2009 marks the inaugural year for the HSCI Mignone Fellows program, funded by The Roberto and Allison Mignone Fund for Stem Cell Research. This fund was established with a generous gift from Roberto A. Mignone ’92, MBA ’96, and Allison H. Mignone ’94, MBA ‘95, to support graduate student research in stem cell and regenerative biology on HSCI sponsored research projects. This year’s Mignone Fellows, Tim Ahfeldt and Elena Piskounova, are working on research being carried out by HSCI’s Stem Cell Regulation Project.
Ahfeldt, who works in the laboratory of HSCI and Harvard Department of Stem Cell and Regenerative Biology (SCRB) faculty member Chad Cowan, PhD, at Massachusetts General Hospital, is working to establish a highly efficient viral system to direct stem cells into adipocytes (fat cells). Investigating in vitro derived adipocytes will yield insights into obesity with the ultimate goal of developing therapies for obesity-associated medical conditions such as cardiovascular disease and type 2 diabetes.
“The Harvard Stem Cell Institute is an open and collaborative environment and a great place to work. The Roberto and Allison Mignone award represents a tremendous honor. As an early career scientist, I especially appreciate the mentorship that accompanies the Mignone award,” said Ahfeldt.
Working in the laboratory of HSCI Principal Faculty member Richard Gregory, PhD, at Children’s Hospital Boston, Piskounova is focused on trying to reveal the underlying mechanism of how piRNAs, a class of small RNA molecules, are generated. These molecules interact with proteins and other small RNAs, which play a central role in “RNA silencing” pathways that regulate many cellular processes in stem cells.
The HSCI Stem Cell Regulation Project comprises a group of five HSCI Principal Faculty members performing collaborative research at two Harvard-affiliated hospitals. Along with Cowan and Gregory, the group of investigators includes Carla Kim, PhD, at Children’s Hospital Boston and SCRB faculty member Paola Arlotta, PhD, and Hanno Hock, MD, PhD, both at Massachusetts General Hospital.
The goal of this collaborative project is to deepen our knowledge of the molecular regulation of stem cell identity, maintenance, and differentiation in normal development and disease processes. Experiments are being conducted on differentiation of stem cells into neuronal subtypes, development and maintenance of adipose tissue, the role of microRNAs in regulating stem cell fate, transcription factors in maintenance of hematopoietic (blood) stem cells, and pathways regulating stem cell function in normal lung biology and lung cancer.

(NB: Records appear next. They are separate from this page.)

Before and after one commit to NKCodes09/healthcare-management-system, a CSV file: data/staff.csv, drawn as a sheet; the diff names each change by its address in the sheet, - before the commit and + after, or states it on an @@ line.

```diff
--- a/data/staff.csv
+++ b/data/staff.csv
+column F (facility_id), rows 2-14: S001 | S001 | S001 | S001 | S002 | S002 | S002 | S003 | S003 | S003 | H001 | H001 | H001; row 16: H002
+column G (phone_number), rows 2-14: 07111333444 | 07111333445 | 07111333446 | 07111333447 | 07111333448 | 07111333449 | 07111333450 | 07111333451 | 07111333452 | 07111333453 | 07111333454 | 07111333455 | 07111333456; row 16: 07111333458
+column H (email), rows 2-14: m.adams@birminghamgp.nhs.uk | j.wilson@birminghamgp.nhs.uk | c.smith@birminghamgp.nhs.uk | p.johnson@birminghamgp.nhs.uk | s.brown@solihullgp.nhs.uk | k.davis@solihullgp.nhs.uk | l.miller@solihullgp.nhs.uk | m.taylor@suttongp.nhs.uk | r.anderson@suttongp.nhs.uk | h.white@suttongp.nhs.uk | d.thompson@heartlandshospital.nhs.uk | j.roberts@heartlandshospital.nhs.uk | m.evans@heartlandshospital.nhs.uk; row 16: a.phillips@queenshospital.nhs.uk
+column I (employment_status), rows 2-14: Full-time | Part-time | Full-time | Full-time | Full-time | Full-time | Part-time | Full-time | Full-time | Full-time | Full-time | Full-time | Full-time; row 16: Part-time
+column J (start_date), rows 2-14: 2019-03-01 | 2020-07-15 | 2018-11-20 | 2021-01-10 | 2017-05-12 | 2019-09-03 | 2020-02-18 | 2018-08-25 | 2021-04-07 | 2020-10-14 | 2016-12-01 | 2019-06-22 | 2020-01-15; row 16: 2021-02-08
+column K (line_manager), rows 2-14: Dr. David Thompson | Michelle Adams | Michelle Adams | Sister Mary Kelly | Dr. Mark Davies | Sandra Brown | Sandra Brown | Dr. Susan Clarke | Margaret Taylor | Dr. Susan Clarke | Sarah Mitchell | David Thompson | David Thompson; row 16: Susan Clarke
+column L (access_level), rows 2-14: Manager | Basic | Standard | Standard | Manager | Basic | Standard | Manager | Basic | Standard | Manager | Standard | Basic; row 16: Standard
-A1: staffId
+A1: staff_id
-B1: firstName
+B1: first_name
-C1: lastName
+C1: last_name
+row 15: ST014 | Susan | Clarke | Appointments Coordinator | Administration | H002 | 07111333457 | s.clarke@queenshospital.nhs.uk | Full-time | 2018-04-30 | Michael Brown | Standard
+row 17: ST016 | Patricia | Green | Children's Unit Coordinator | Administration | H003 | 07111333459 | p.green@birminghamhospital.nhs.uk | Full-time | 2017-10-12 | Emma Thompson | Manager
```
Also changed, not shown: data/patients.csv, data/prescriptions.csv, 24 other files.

Two additional graduate students have been awarded fellowships under The Sternlicht Director’s Fund, a grant program initiated in 2007 by a generous gift from Barry S. Sternlicht, MBA ’86, and Mimi Reichert Sternlicht to provide support for graduate students using stem cell research to study diabetes. The 2009 Sternlicht Fellows, Sinisa Hrvatin and Adriana Tajonar, are currently conducting research under the direction of HSCI Co-Director Doug Melton, PhD, in Harvard’s Department of Stem Cell and Regenerative Biology.
Hrvatin is working on the problem of how to direct the differentiation of pancreatic progenitor cells into mature beta cells, which would resolve a major obstacle in the field. Currently, researchers are stuck at the intermediate stage of pancreatic progenitors in coaxing embryonic stem cells through the developmental stages that ultimately result in insulin-producing beta cells normally found in the pancreas.
For stem cell therapies to become a reality, it may be necessary to generate large numbers of cells at different developmental states. Tajonar recently conducted an experiment to determine which genes keep human embryonic stem cells in an undifferentiated state while simultaneously promoting selfrenewal, the mechanism by which cells multiply. Her work resulted in several promising finds, including identification of a transcription regulator previously not known to impact self renewal. She is now using these genes to determine how they might be used to multiply cells in each developmental state on the path from embryonic stem cell to mature beta cell.